Oh, Texas. You made Headlines this week on the Good News front when Not Gay Ricky Perry said he wouldn’t seek another term as governor but would, instead, be joining an all male revue headed for Vegas, or something, but now, your legislators are making headlines for sticking their heads in the vaginas of half the people of the state.
It was big news just last week when the measure—after failing to win enough support during the regular session—died in the first special session due to a 13-hour filibuster by state Senator, and rational thinker, Wendy Davis, a Democrat, of course, but, last night, the Texas House provisionally approved tough new abortion restrictions, making good on their third stab to pass the measure this year. The formal vote is set for today, and then the measure heads to the Senate where the GOP—who never met a vagina they didn’t want to control—is expected to approve the bill.

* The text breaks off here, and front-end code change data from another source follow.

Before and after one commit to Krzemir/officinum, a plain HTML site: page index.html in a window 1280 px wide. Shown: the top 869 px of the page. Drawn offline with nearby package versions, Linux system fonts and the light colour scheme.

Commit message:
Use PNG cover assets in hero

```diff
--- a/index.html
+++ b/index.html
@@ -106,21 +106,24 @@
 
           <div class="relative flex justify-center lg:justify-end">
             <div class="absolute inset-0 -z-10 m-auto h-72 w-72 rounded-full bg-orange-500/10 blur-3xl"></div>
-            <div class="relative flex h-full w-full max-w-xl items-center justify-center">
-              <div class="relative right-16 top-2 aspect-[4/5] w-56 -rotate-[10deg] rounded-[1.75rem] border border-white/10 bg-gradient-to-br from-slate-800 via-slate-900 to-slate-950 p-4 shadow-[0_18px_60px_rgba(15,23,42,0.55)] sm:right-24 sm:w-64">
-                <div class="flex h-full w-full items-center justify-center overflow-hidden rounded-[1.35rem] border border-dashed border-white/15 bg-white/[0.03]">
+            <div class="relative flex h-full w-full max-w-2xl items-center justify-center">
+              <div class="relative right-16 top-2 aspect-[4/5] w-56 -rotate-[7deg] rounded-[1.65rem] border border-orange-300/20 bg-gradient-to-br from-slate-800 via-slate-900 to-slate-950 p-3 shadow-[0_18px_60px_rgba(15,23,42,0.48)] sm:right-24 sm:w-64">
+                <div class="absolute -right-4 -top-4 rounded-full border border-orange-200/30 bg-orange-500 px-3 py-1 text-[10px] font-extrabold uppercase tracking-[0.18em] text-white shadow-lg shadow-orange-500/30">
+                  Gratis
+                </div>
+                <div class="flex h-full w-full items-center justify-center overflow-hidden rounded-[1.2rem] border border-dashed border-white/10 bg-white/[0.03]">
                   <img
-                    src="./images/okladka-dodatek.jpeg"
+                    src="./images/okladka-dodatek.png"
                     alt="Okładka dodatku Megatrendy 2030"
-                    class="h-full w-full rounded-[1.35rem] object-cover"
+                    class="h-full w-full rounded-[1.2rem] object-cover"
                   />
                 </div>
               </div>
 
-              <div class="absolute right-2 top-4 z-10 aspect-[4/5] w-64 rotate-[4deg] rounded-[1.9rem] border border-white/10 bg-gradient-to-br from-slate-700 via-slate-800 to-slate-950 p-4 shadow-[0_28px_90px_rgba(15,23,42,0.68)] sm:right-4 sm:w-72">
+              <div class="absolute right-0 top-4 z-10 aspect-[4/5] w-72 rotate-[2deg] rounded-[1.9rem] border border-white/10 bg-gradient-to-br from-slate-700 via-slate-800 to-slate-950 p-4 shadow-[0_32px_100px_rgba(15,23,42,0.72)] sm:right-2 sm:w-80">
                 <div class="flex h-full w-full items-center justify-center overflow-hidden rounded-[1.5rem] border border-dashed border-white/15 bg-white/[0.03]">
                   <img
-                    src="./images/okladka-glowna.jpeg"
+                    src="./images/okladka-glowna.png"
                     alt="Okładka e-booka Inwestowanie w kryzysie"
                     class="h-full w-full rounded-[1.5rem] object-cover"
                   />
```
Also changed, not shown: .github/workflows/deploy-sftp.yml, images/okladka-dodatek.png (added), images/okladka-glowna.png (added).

Jody Laubenberg, a Republican Representative and a woman, says the bill will require doctors to have admitting privileges at nearby hospitals, only allow abortions in surgical centers, dictate when abortion pills are taken and ban abortions after 20 weeks; exceptions to the ban would only be allowed when the women’s life was in imminent danger. When Democratic Representative Senfronia Thompson called for an exception to the 20-week ban in cases of rape and incest, Laubenberg rejected the proposal. So, women of Texas, if you are raped, or the victim of incest, prepare to have that baby, because you have no choice after 20 weeks.
Sidenote: In 1973, with the Supreme Court’s Roe v. Wade decision, it was established that a woman has the right to get an abortion until her fetus could viably survive outside of the womb, which is generally at 22 to 24 weeks of the pregnancy. Not so in Texas, soon enough.
And since GOP leaders, like the aforementioned Not Gay Ricky Perry, are so hell-bent on controlling women’s rights, they will pass it quickly through the Republican-controlled Legislature in a second special session; Democrats can do little but slow it down, and hope to attract as much attention as possible to Texas and the idea that woman have no rights over their own bodies down there; and, you know, down there.
Federal courts have ruled that states can regulate abortions but not to the extent to make them impossible to obtain; which is what Texas is trying to do. Opponents of the Texas bill say this new legislation would effectively ban abortion in much of the state, by causing the closure of 37 of its 42 abortion clinics.
Houston Representative Sarah Davis, the only Republican opposed to the law, warned that the bill as written is unconstitutional and offered an amendment to make it less stringent, saying, “I believe the bill as drafted will be a de facto ban on abortion. No one wants to see abortions, it’s a terrible way to end a pregnancy, but it is a constitutionally protected right.”
Constitutionally protected right. Except, sadly, in Texas, where they are avid proponents of the death penalty, but also say they are pro-life.